The rarity of a good can increase its price. This so-called price feedback can motivate harvesters to exploit a fish stock even at low stock sizes, possibly contributing to collapse. To systematically examine the impact of price feedbacks on the bioeconomic equilibrium expected in a commercial fishery under regulated open access, we extend the standard Gordon–Schaefer harvesting model by incorporating a negative dependence of the price per fish on aggregate fish landings produced locally by the collective of fishers. We analytically show that both under Cournot competition (in which each fisher has market power in actively shaping the market price) and perfect competition (in which each fisher is a passive price taker) alternative stable steady states and a tipping point may emerge thanks to dynamic interactions between the variable market price of fish, fish population growth, and decisions of fishers in response to expected revenue.

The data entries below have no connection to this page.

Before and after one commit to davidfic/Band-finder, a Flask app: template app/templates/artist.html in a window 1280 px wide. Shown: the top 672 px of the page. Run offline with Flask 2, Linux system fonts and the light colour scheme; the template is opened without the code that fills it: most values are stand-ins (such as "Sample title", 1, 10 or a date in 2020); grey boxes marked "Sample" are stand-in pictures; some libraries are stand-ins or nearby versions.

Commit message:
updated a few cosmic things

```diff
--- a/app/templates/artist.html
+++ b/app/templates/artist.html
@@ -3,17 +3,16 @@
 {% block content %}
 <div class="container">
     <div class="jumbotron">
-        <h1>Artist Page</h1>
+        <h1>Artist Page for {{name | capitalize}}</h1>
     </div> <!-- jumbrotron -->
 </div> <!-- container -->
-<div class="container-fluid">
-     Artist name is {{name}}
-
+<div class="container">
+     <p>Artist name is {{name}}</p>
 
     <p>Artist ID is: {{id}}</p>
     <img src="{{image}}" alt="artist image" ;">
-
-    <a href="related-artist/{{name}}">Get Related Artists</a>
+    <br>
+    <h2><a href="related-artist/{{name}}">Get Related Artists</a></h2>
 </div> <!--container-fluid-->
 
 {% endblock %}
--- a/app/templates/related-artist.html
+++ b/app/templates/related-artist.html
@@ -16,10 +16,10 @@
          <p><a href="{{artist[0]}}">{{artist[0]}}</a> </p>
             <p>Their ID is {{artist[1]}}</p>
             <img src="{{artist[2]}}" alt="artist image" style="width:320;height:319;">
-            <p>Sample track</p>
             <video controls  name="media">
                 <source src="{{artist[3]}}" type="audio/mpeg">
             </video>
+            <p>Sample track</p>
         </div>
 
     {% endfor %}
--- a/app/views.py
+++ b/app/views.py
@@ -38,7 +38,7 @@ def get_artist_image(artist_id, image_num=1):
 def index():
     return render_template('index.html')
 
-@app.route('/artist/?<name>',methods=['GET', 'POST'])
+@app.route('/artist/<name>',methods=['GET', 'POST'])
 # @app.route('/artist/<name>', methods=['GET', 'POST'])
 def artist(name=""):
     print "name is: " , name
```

One of the bioeconomic steady states is found to be unstable, thus constituting a tipping point, where harvesters can abruptly drive fish stocks to low-abundance states and ultimately collapse. Mathematically, we show that under the assumption of a price feedback, the necessary condition for the existence of alternative steady states requires the ratio of catchability (or more generally the benefit of fishing) to marginal fishing cost to be sufficiently high. High prices at low stock sizes, subsidies, hyperstable catch rates, low opportunity costs of fishing (i.e., due to part-time fishing) or high benefits associated with non-catch aspects of fishing (e.g., in recreational fishing) all contribute to keeping the benefit-cost ratio high and motivate the maintenance of fishing pressure also at low stock sizes. We discuss these and other conditions that predispose a tipping point under regulated open access, which is particularly likely for small-scale fisheries with local markets and low substitutability of a given fish product, such as lagoon pike (Esox lucius) and eel (Anguilla anguilla) fisheries of the southern Baltic Sea. By contrast, the suggested price effect is much less likely or not present at all in global markets, such as the one for cod (Gadus morhua) in the Baltic Sea, where local supply is unlikely to affect market price. The sufficient condition for a tipping point requires that the number of fishers is within a specific intermediate range: if the number of fishers is small relative to stock productivity, there is only one stable steady state associated with a high fish population size, while if the number of fishers is high relative to stock production, again only one stable steady state associated with a low fish population is predicted. Therefore and on first sight counterintuitively, reorganization of a fishery from high to intermediate fisher numbers, e.g. as a preventive measures to avoid too high fishing pressures in response to lasting and productivity-harming environmental changes, or new entrants into a fishery may trigger alternative stable steady states, tipping points and destabilization of a fishery.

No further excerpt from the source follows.